## Task brief
Will you give the material below again, every line exactly as it is?
################
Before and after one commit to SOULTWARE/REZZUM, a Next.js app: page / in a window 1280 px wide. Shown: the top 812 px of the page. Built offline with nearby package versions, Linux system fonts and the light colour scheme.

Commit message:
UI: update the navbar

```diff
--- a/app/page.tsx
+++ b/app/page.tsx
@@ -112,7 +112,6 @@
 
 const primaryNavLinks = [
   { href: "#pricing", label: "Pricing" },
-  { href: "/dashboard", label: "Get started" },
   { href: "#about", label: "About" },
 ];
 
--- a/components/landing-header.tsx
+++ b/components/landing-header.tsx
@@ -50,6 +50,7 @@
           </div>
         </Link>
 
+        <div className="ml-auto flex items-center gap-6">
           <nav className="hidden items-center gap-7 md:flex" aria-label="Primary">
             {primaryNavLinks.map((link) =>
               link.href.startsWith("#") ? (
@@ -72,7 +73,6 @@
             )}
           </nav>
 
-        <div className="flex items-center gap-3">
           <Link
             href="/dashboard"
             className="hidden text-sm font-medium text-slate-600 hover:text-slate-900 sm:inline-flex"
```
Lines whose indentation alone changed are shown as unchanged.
################
## Task answer
Before and after one commit to SOULTWARE/REZZUM, a Next.js app: page / in a window 1280 px wide. Shown: the top 812 px of the page. Built offline with nearby package versions, Linux system fonts and the light colour scheme.

Commit message:
UI: update the navbar

```diff
--- a/app/page.tsx
+++ b/app/page.tsx
@@ -112,7 +112,6 @@
 
 const primaryNavLinks = [
   { href: "#pricing", label: "Pricing" },
-  { href: "/dashboard", label: "Get started" },
   { href: "#about", label: "About" },
 ];
 
--- a/components/landing-header.tsx
+++ b/components/landing-header.tsx
@@ -50,6 +50,7 @@
           </div>
         </Link>
 
+        <div className="ml-auto flex items-center gap-6">
           <nav className="hidden items-center gap-7 md:flex" aria-label="Primary">
             {primaryNavLinks.map((link) =>
               link.href.startsWith("#") ? (
@@ -72,7 +73,6 @@
             )}
           </nav>
 
-        <div className="flex items-center gap-3">
           <Link
             href="/dashboard"
             className="hidden text-sm font-medium text-slate-600 hover:text-slate-900 sm:inline-flex"
```
Lines whose indentation alone changed are shown as unchanged.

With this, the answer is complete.